Science has long treated religion as a set of personal beliefs that have
little to do with a rational understanding of the mind and the universe.
However, B. Alan Wallace, a respected Buddhist scholar, proposes that the
contemplative methodologies of Buddhism and of Western science are capable of
being integrated into a single discipline: contemplative science.
The science of consciousness introduces first-person methods of investigating
the mind through Buddhist contemplative techniques, such as samatha, an
organized, detailed system of training the attention. Just as scientists make
observations and conduct experiments with the aid of technology, contemplatives
have long tested their own theories with the help of highly developed meditative
skills of observation and experimentation. Contemplative science allows for a

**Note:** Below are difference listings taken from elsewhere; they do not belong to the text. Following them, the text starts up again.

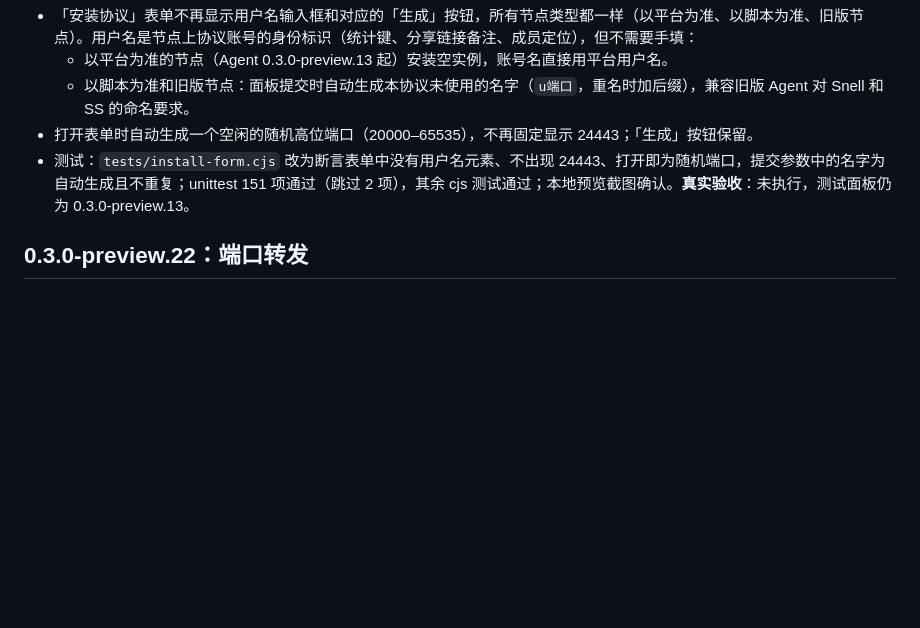
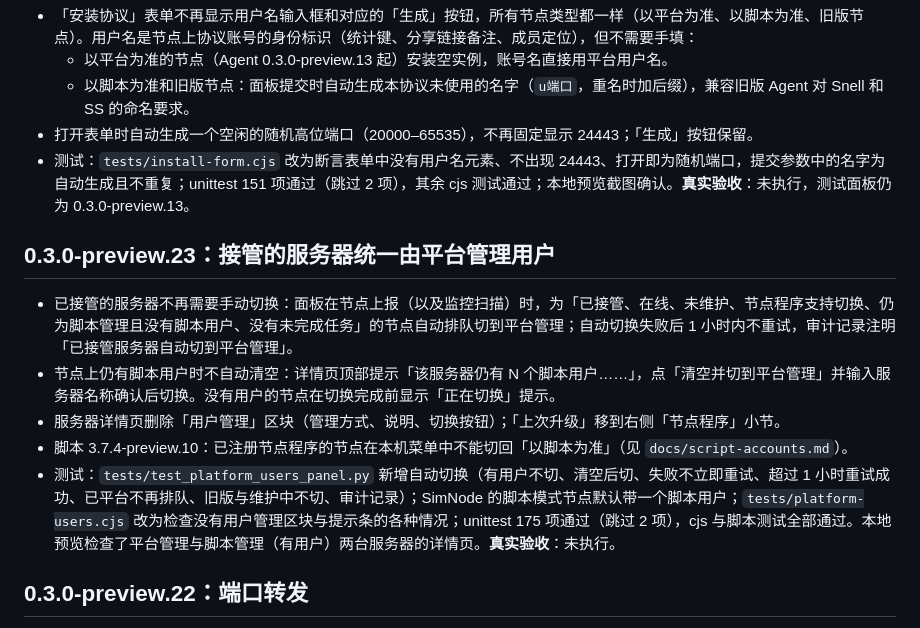
Before and after one commit to mozisen/surge, a Markdown page: platform/docs/platform-users.md, the part around the change. Rendered like a GitHub page; blank space fills up the shorter version.

Commit message:
docs: record panel 0.3.0-preview.23 automatic platform management
Co-Authored-By: Claude Opus 5.5 <noreply@anthropic.com>

```diff
--- a/platform/docs/platform-users.md
+++ b/platform/docs/platform-users.md
@@ -117,6 +117,14 @@ SQLite 升到 `user_version=2`，新增三张表：`platform_users`（平台用
 - 打开表单时自动生成一个空闲的随机高位端口（20000–65535），不再固定显示 24443；「生成」按钮保留。
 - 测试：`tests/install-form.cjs` 改为断言表单中没有用户名元素、不出现 24443、打开即为随机端口，提交参数中的名字为自动生成且不重复；unittest 151 项通过（跳过 2 项），其余 cjs 测试通过；本地预览截图确认。**真实验收**：未执行，测试面板仍为 0.3.0-preview.13。
 
+## 0.3.0-preview.23：接管的服务器统一由平台管理用户
+
+- 已接管的服务器不再需要手动切换：面板在节点上报（以及监控扫描）时，为「已接管、在线、未维护、节点程序支持切换、仍为脚本管理且没有脚本用户、没有未完成任务」的节点自动排队切到平台管理；自动切换失败后 1 小时内不重试，审计记录注明「已接管服务器自动切到平台管理」。
+- 节点上仍有脚本用户时不自动清空：详情页顶部提示「该服务器仍有 N 个脚本用户……」，点「清空并切到平台管理」并输入服务器名称确认后切换。没有用户的节点在切换完成前显示「正在切换」提示。
+- 服务器详情页删除「用户管理」区块（管理方式、说明、切换按钮）；「上次升级」移到右侧「节点程序」小节。
+- 脚本 3.7.4-preview.10：已注册节点程序的节点在本机菜单中不能切回「以脚本为准」（见 `docs/script-accounts.md`）。
+- 测试：`tests/test_platform_users_panel.py` 新增自动切换（有用户不切、清空后切、失败不立即重试、超过 1 小时重试成功、已平台不再排队、旧版与维护中不切、审计记录）；SimNode 的脚本模式节点默认带一个脚本用户；`tests/platform-users.cjs` 改为检查没有用户管理区块与提示条的各种情况；unittest 175 项通过（跳过 2 项），cjs 与脚本测试全部通过。本地预览检查了平台管理与脚本管理（有用户）两台服务器的详情页。**真实验收**：未执行。
+
 ## 0.3.0-preview.22：端口转发
 
 - 导航「节点管理」下方新增「端口转发」（`#forwards`）：列出所有服务器的 Realm 与 nftables 转发规则（服务器、备注、类型与协议、监听、目标、状态、流量、操作），可按服务器、转发类型筛选并搜索备注、端口、目标；离线、维护中或节点程序过旧的服务器只读，页面提示需升级的服务器数。
```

deeper knowledge of mental phenomena, including a wide range of states of
consciousness, and its emphasis on strict mental discipline counteracts the

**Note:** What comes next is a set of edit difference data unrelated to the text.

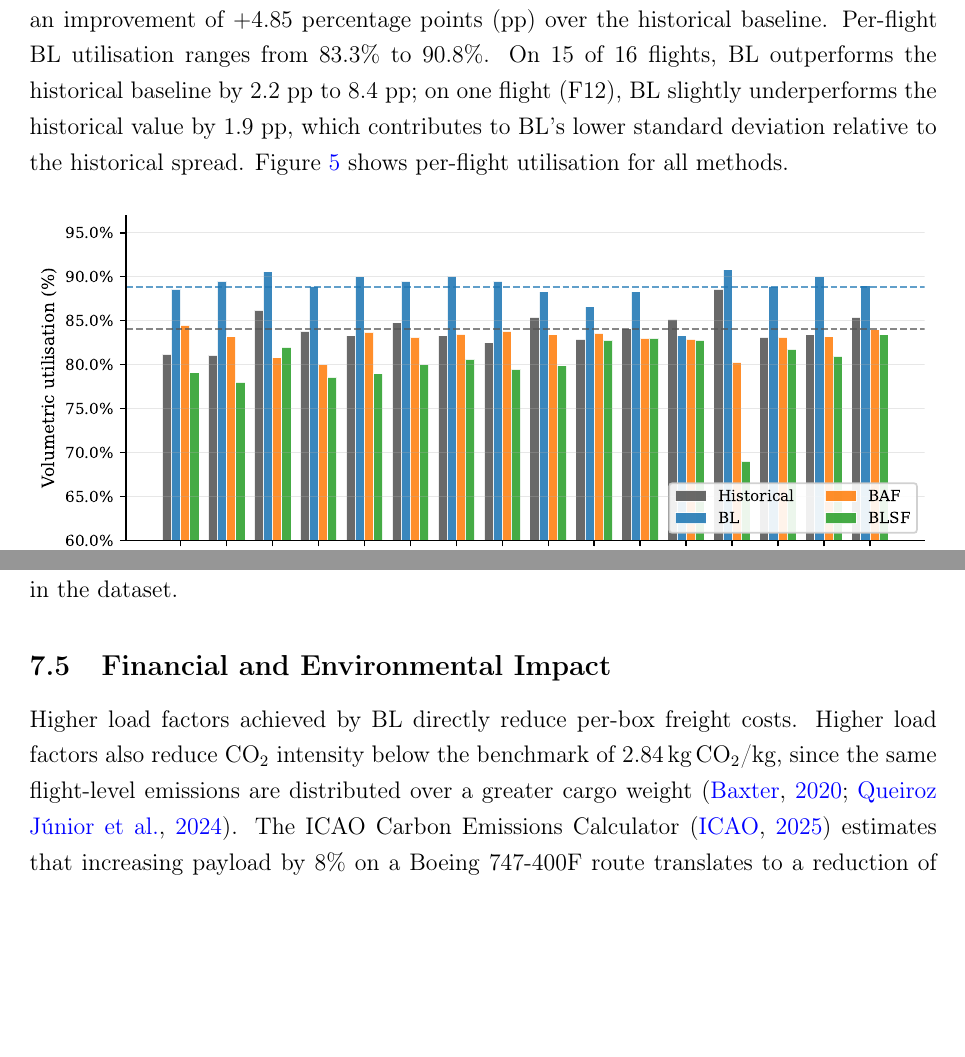
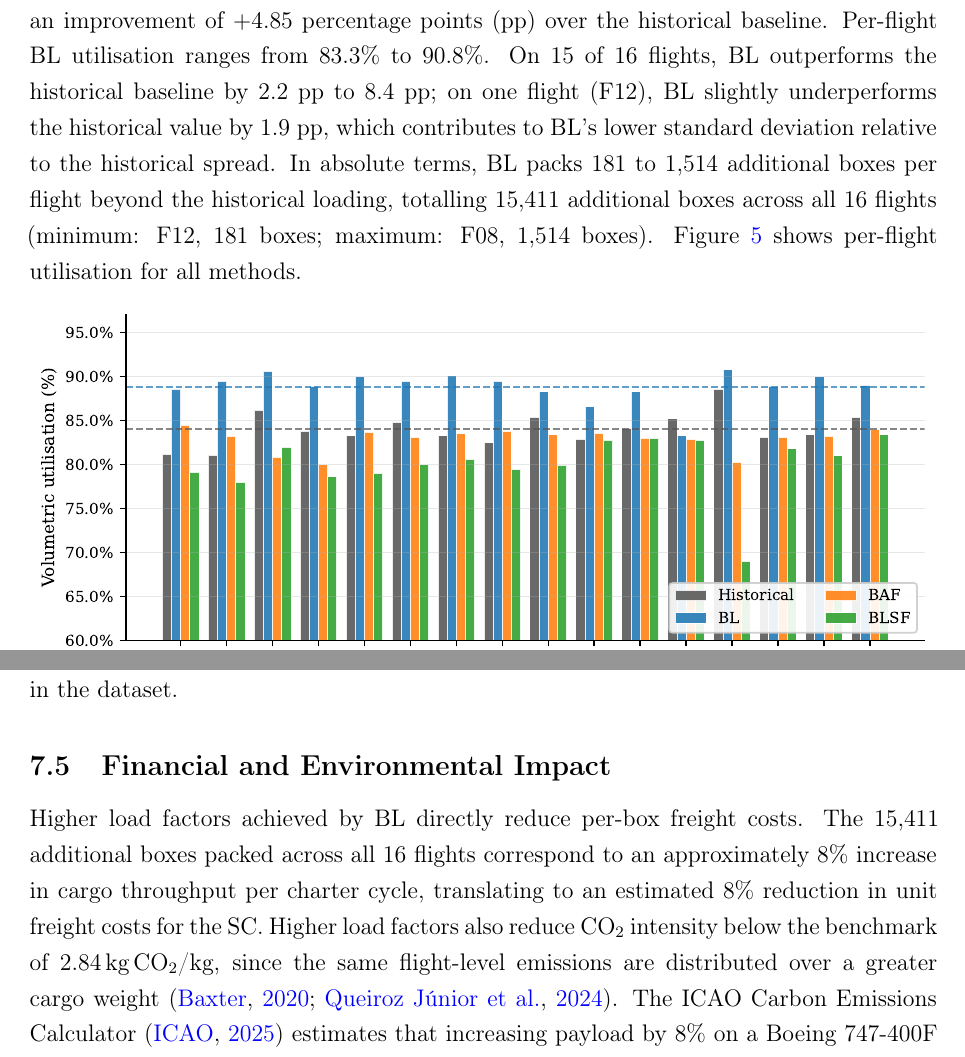
Before and after one commit to JaimePesca/optimizing_pallet_configuration, a LaTeX paper (Paper/manuscript.tex): two parts of pages 16 and 18 of 22, joined at a grey line, cut so that both start at the same text, the shorter picture padded with empty space. Compiled offline with pdfLaTeX.

Commit message:
Add per-flight box counts and correct implementation details
Add verified additional-boxes figures from Resumen Resultados.xlsx:
BL packs 181-1,514 additional boxes per flight (15,411 total across
16 flights). Added to abstract, Section 6.2 results narrative, and
Section 6.5 financial/environmental impact. Fix confusing phrasing
in Implementation Details for total aircraft volume (735 m3). Commit
Resumen Resultados.xlsx as supplementary results summary.

Co-Authored-By: Claude Sonnet 4.6 <noreply@anthropic.com>

```diff
--- a/Paper/manuscript.tex
+++ b/Paper/manuscript.tex
@@ -864,6 +864,10 @@ On 15 of 16~flights, BL outperforms the historical baseline by
 2.2~pp to 8.4~pp; on one flight (F12), BL slightly underperforms the
 historical value by 1.9~pp, which contributes to BL's lower standard
 deviation relative to the historical spread.
+In absolute terms, BL packs 181 to 1{,}514 additional boxes per flight
+beyond the historical loading, totalling 15{,}411 additional boxes
+across all 16~flights (minimum: F12, 181~boxes; maximum: F08,
+1{,}514~boxes).
 Figure~\ref{fig:perflight} shows per-flight utilisation for all
 methods.
 
@@ -970,6 +974,10 @@ practice under the conditions observed in the dataset.
 
 Higher load factors achieved by BL directly reduce per-box freight
 costs.
+The 15{,}411 additional boxes packed across all 16~flights correspond
+to an approximately 8\% increase in cargo throughput per charter cycle,
+translating to an estimated 8\% reduction in unit freight costs for
+the SC.
 Higher load factors also reduce CO$_2$ intensity below the benchmark
 of 2.84\,kg\,CO$_2$/kg, since the same flight-level emissions are
 distributed over a greater cargo weight
```
Also changed, not shown: Paper/manuscript.pdf, Paper/manuscript.tex (14 more changed lines), 1 other file.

effects of conative (intention and desire), attentional, cognitive, and
Just as behaviorism, psychology, and neuroscience have all shed light on the
cognitive processes that enable us to survive and flourish, contemplative
science offers a groundbreaking perspective for expanding our capacity to
realize genuine well-being. It also forges a link between the material world and
the realm of the subconscious that transcends the traditional science-based
understanding of the self.
Contemplative Science : Where Buddhism and Neuroscience Converge, Alan Wallace, Brian Model, Columbia Universty Press, 2006, 211 Pages, $29.50